Instead of directly handing Garner the ball and having him immediately pursued by linebackers, Trestman has distracted the linebackers long enough to get Garner in open space. It's another easy completion, and the Raiders ended up with a nice gain of five yards. Again, these short passing patterns worked just as well as the run game.

Now, you might be thinking that the defense should just hold a linebacker at the line of scrimmage to stop these plays. You would not be alone in thinking that, because that is exactly what Trestman wants the defense to do on this next play. In the game so far, every ball has been thrown to the shortest route on the three-receiver side. The Patriots defense should be completely keyed in to the three-wide side of the field.


We see the same combination of two clearing routes and one underneath route on the left side of the offensive formation, but that's there merely to distract the Patriots linebackers. With the right side cornerback forced to follow Jerry Rice on his go route and the linebackers tending towards the opposite side of the field, Charlie Garner is once again able to sneak out of the backfield almost unnoticed.


He dropped this somewhat off-target pass, but the play itself was sound. If Garner makes this catch and then put a move on the onrushing Tedy Bruschi, he would have had an easy first down. And even if Garner wasn't able to shake the wily old linebacker, the Raiders would have had a three-yard gain at minimum - again, just as good as your average run play.

Matt Forte might not be getting as many handoffs as he used to, but as you can see, his yards from scrimmage numbers will not suffer in Marc Trestman's pass-happy offense. With a perfect decoy in Brandon Marshall, Trestman will be able to get Matt Forte open on these underneath routes all day. Add in a new tight end, and this offense could really hum along. Next week, I'll take a look at what all these short routes build towards - the answer may surprise you. The week after that, it'll be time to sneak a peak at Trestman's bag of trick plays. It may be the off-season, but the tape keeps rolling...

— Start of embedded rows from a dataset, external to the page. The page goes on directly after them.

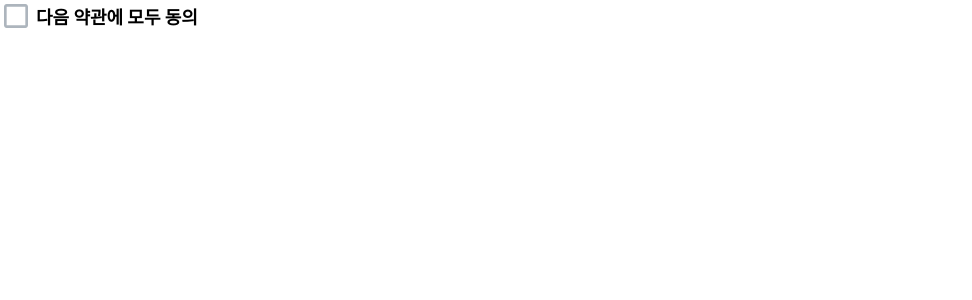
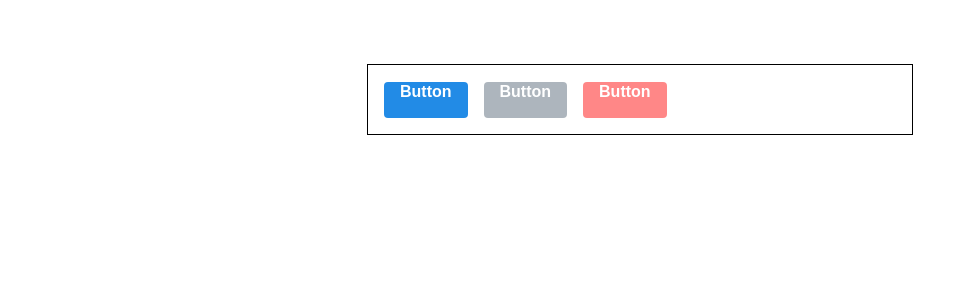
Before and after one commit to hansaemgo/component-styling-with-sass, a React (Create React App) app: page / in a window 1280 px wide. Shown: the top 300 px of the page, without its empty margins (0-972 px from the left). Built offline with nearby package versions, Linux system fonts and the light colour scheme.

Commit message:
polished 스타일 관련 유틸 함수 사용하기

```diff
--- a/package.json
+++ b/package.json
@@ -8,10 +8,12 @@
     "@testing-library/user-event": "^7.1.2",
     "classnames": "^2.2.6",
     "node-sass": "^4.13.1",
+    "polished": "^3.4.4",
     "react": "^16.12.0",
     "react-dom": "^16.12.0",
     "react-icons": "^3.9.0",
-    "react-scripts": "3.3.0"
+    "react-scripts": "3.3.0",
+    "styled-components": "^5.0.0"
   },
   "scripts": {
     "start": "react-scripts start",
--- a/src/App.js
+++ b/src/App.js
@@ -1,18 +1,30 @@
-import React, { useState } from 'react';
-import CheckBox from './components/CheckBox';
+import React from 'react';
+import styled, { ThemeProvider } from 'styled-components';
+import Button from './styledcomponents/Button';
+
+const AppBlock = styled.div`
+	width: 512px;
+	margin: 0 auto;
+	margin-top: 4rem;
+	border: 1px solid black;
+	padding: 1rem;
+`;
+
+const palette = {
+	blue: '#228be6',
+	gray: '#adb5bd',
+	pink: '#ff8787'
+};
 
 function App() {
-	const [check, setCheck] = useState(false);
-	const onChange = (e) => {
-		setCheck(e.target.checked);
-	};
 	return (
-		<div>
-			<CheckBox onChange={onChange} checked={check}>
-				다음 약관에 모두 동의
-			</CheckBox>
-		</div>
+		<ThemeProvider theme={{ palette }}>
+			<AppBlock>
+				<Button>Button</Button>
+				<Button color="gray">Button</Button>
+				<Button color="pink">Button</Button>
+			</AppBlock>
+		</ThemeProvider>
 	);
 }
-
 export default App;
--- /dev/null
+++ b/src/styledcomponents/Button.js
@@ -0,0 +1,55 @@
+import React from 'react';
+import styled, { css } from 'styled-components';
+import { darken, lighten } from 'polished';
+
+const colorStyles = css`
+	/* 색상 */
+	${({ theme, color }) => {
+		const selected = theme.palette[color];
+		return css`
+			background: ${selected};
+			&:hover {
+				background: ${(props) => lighten(0.1, color)};
+			}
+			&:active {
+				background: ${(props) => darken(0.1, color)};
+			}
+		`;
+	}}
+`;
+
+const StyledButton = styled.button`
+	/* 공통스타일 */
+	display: inline-flex;
+	outline: none;
+	border: none;
+	border-radius: 4px;
+	color: white;
+	font-weight: bold;
+	cursor: pointer;
+	padding-left: 1rem;
+	padding-right: 1rem;
+
+	/* 크기 */
+	height: 2.25rem;
+	font-size: 1rem;
+	${colorStyles};
+
+	/* 기타 */
+	& + & {
+		margin-left: 1rem;
+	}
+`;
+
+function Button({ children, color, ...rest }) {
+	return (
+		<StyledButton color={color} {...rest}>
+			{children}
+		</StyledButton>
+	);
+}
+
+Button.defaultProps = {
+	color: 'blue'
+};
+export default Button;
```
Also changed, not shown: 2 other files (tests, documents, lock files or other folders).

MORE X's and O's: Who IS Marc Trestman? - The Mel Tucker 4-3 Defense - Trestman's CFL 'Offence'